May 23, 2013
A sadly uneven movie that falls apart with its schlocky third act, and completely undoes (1) a relatable story about an exemplar of the generation of children told they were wonderful for their entire lives (only to discover upon leaving college that they're only as wonderful as their peers), (2) a charming (if cliche) romantic plot, and (3) borderline hilarious supporting character work by Michael Keaton, as the heroine's dad. The way the character gets out of her bind is entirely based on a series of coincidences, and it's all-too convenient to seem meaningful or even plausible. A friend said to me that she felt when watching this that in the end, the main character should have failed. I completely agree; had she failed, but retained some sliver of success or learning from the journey, the film could have been a winner. As it is, though, it seems to be yet another surprising, promising slice-of-life chewed to pieces by the Hollywood pap machine.
Super Reviewer
½ September 9, 2012
A bland concoction on the surface about the difficulty of life after the certainty of college (hence the title), noticeably buoyed by the much-better-than-the-material cast. But even their efforts fail to raise much interest in the sugarcoated Disney-esque proceedings.
Super Reviewer
April 17, 2010
Meager comedy
Super Reviewer
April 29, 2011
Matt Saracen is in this. He's awful in it because this movie is awful, but he is there and he is cute.
Super Reviewer
January 28, 2010
Very, very and very predictable movie. Nothing special. Something you can skip without regretting.
Super Reviewer
½ August 18, 2009
It was ok, but not something I'd care to watch again.
Super Reviewer
August 19, 2009
Very cute movie but I didn't like when the cat died.
Nate Z.
Super Reviewer
½ March 4, 2010
Ryden Malby (Alexis Bledel) has just finished earning her degree at college. Now she's ready to step into the so-called real world. Her father and mother (Michael Keaton, Jane Lynch) wish her good luck as she tries to get her dream job. But then everything doesn't go according to plan.
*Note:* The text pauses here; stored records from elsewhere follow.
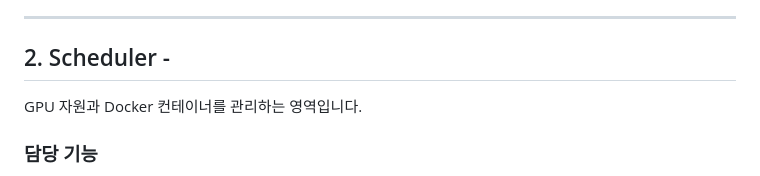
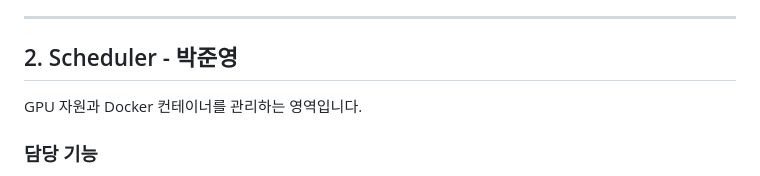
Before and after one commit to crescendo103/Cloud-Virtualization-TeamProject, a Markdown page: README.md, the part around the change. Drawn GitHub-style.

Commit message:
이름 수정

```diff
--- a/README.md
+++ b/README.md
@@ -25,7 +25,7 @@ ex) 1. Input - 김동주
 
 ---
 
-## 2. Scheduler -
+## 2. Scheduler - 박준영
 
 GPU 자원과 Docker 컨테이너를 관리하는 영역입니다.
 
```
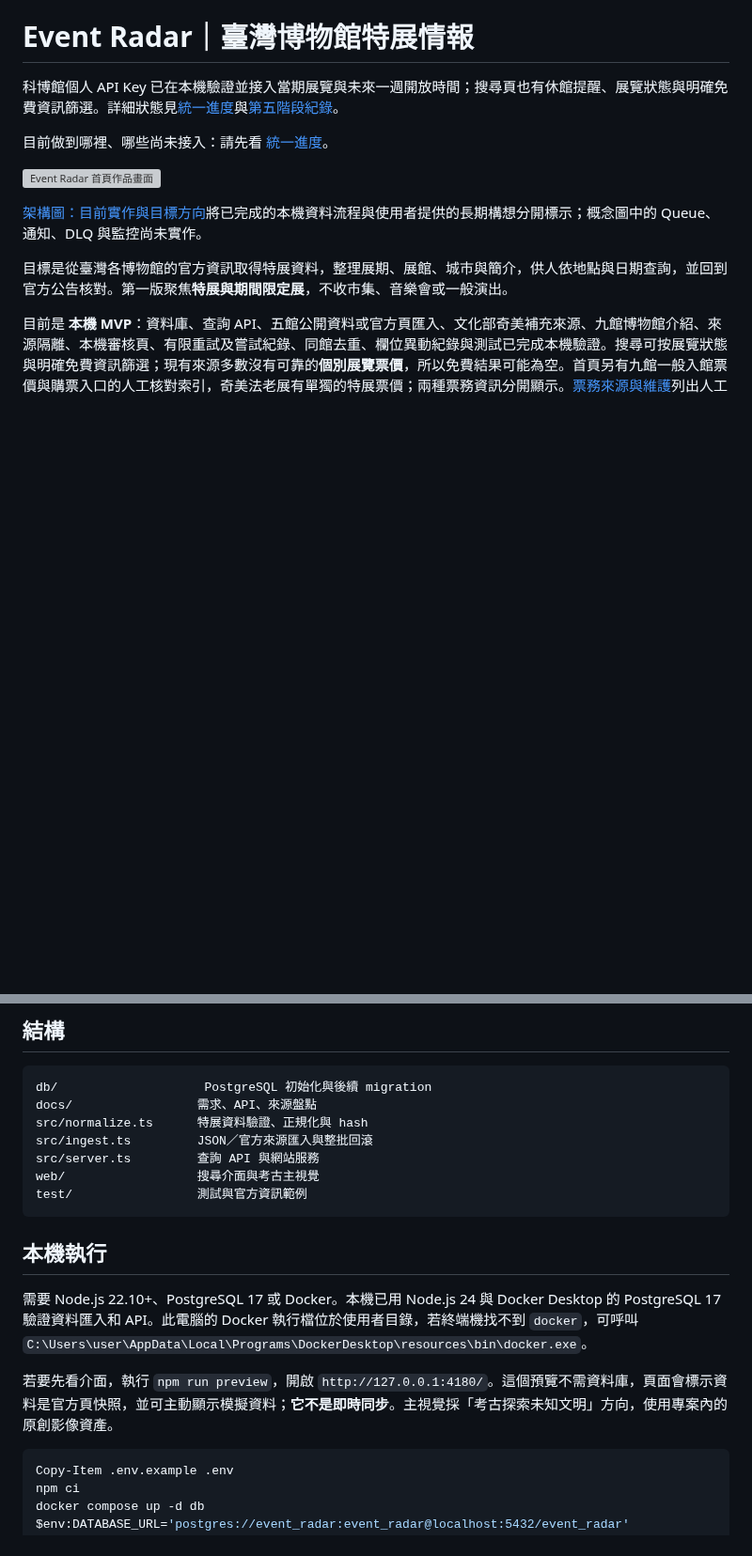
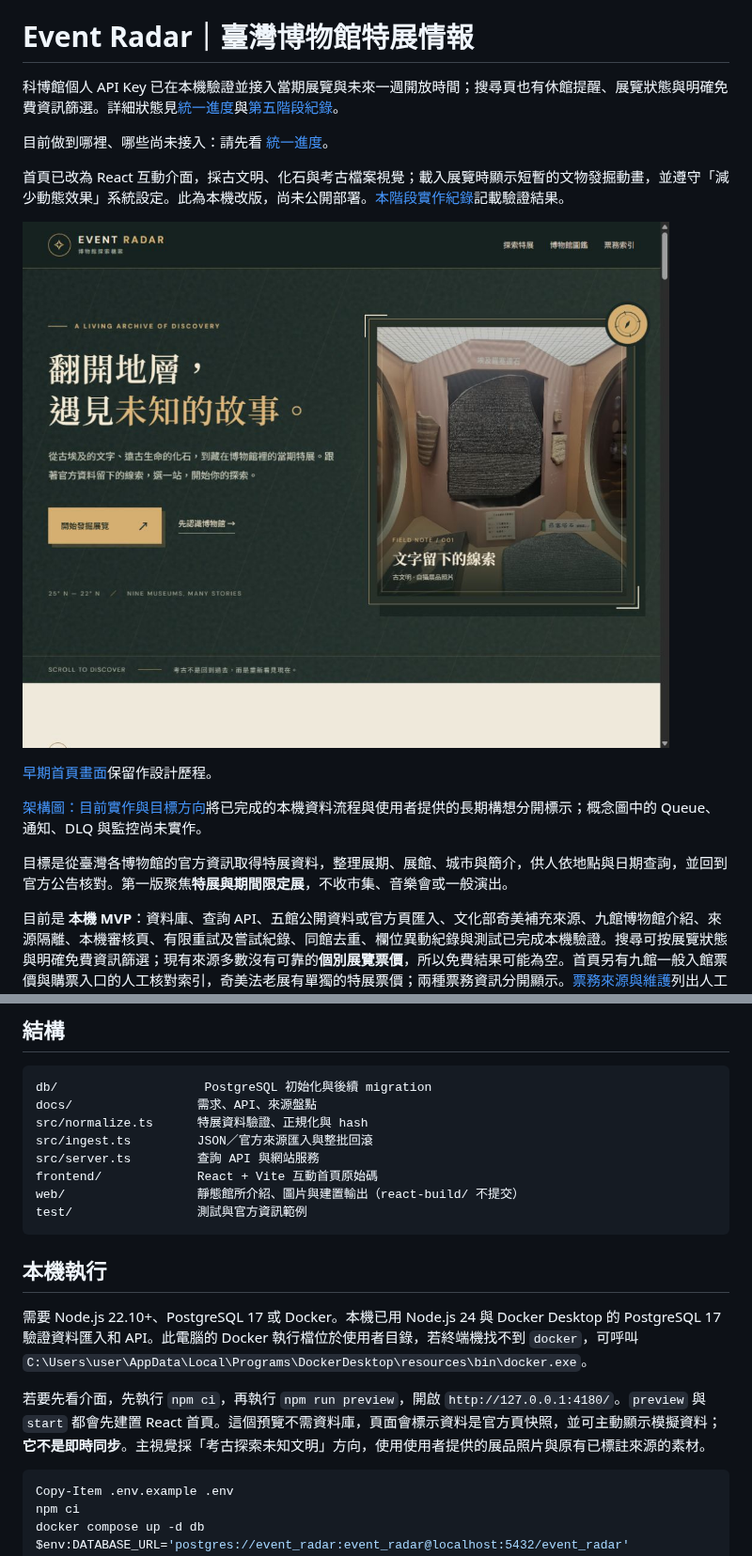
Before and after one commit to AndyLinStrongtyping/event-radar, a Markdown page: README.md, 2 parts joined by grey strips. Shown at 94% size. Drawn GitHub-style; pictures changed too: docs/screenshots/event-radar-react-hero.jpg (added); blank space fills up the shorter version; grey boxes are pictures that could not be loaded.

Commit message:
Build React archaeology-themed museum explorer

````diff
--- a/README.md
+++ b/README.md
@@ -4,7 +4,11 @@
 
 目前做到哪裡、哪些尚未接入：請先看 [統一進度](STATUS.md)。
 
-![Event Radar 首頁作品畫面](docs/screenshots/event-radar-showcase.png)
+首頁已改為 React 互動介面，採古文明、化石與考古檔案視覺；載入展覽時顯示短暫的文物發掘動畫，並遵守「減少動態效果」系統設定。此為本機改版，尚未公開部署。[本階段實作紀錄](docs/stage-2026-10-10-react.md)記載驗證結果。
+
+![Event Radar React 考古主視覺](docs/screenshots/event-radar-react-hero.jpg)
+
+[早期首頁畫面](docs/screenshots/event-radar-showcase.png)保留作設計歷程。
 
 [架構圖：目前實作與目標方向](docs/architecture.md)將已完成的本機資料流程與使用者提供的長期構想分開標示；概念圖中的 Queue、通知、DLQ 與監控尚未實作。
 
@@ -34,7 +38,8 @@ docs/                 需求、API、來源盤點
 src/normalize.ts      特展資料驗證、正規化與 hash
 src/ingest.ts         JSON／官方來源匯入與整批回滾
 src/server.ts         查詢 API 與網站服務
-web/                  搜尋介面與考古主視覺
+frontend/             React + Vite 互動首頁原始碼
+web/                  靜態館所介紹、圖片與建置輸出（react-build/ 不提交）
 test/                 測試與官方資訊範例
 ```
 
@@ -42,7 +47,7 @@ test/                 測試與官方資訊範例
 
 需要 Node.js 22.10+、PostgreSQL 17 或 Docker。本機已用 Node.js 24 與 Docker Desktop 的 PostgreSQL 17 驗證資料匯入和 API。此電腦的 Docker 執行檔位於使用者目錄，若終端機找不到 `docker`，可呼叫 `C:\Users\user\AppData\Local\Programs\DockerDesktop\resources\bin\docker.exe`。
 
-若要先看介面，執行 `npm run preview`，開啟 `http://127.0.0.1:4180/`。這個預覽不需資料庫，頁面會標示資料是官方頁快照，並可主動顯示模擬資料；**它不是即時同步**。主視覺採「考古探索未知文明」方向，使用專案內的原創影像資產。
+若要先看介面，先執行 `npm ci`，再執行 `npm run preview`，開啟 `http://127.0.0.1:4180/`。`preview` 與 `start` 都會先建置 React 首頁。這個預覽不需資料庫，頁面會標示資料是官方頁快照，並可主動顯示模擬資料；**它不是即時同步**。主視覺採「考古探索未知文明」方向，使用使用者提供的展品照片與原有已標註來源的素材。
 
 ```powershell
 Copy-Item .env.example .env
````
Also changed, not shown: other parts of README.md (+1 -1 lines), STATUS.md (+2 -1 lines), docs/sources.md (+1 -0 lines), docs/stage-2026-10-10-react.md (added, +24 -0 lines), web/assets/egypt-writing-user.jpg (added), 11 other files.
Ryden doesn't get her dream job just out of school, and while the rest of her classmates are obscenely pipelined into fabulous jobs, she cannot even get a job. So Ryden endures humiliating jobs, including working for her daffy dad, while trying to keep her sky-high expectations in check.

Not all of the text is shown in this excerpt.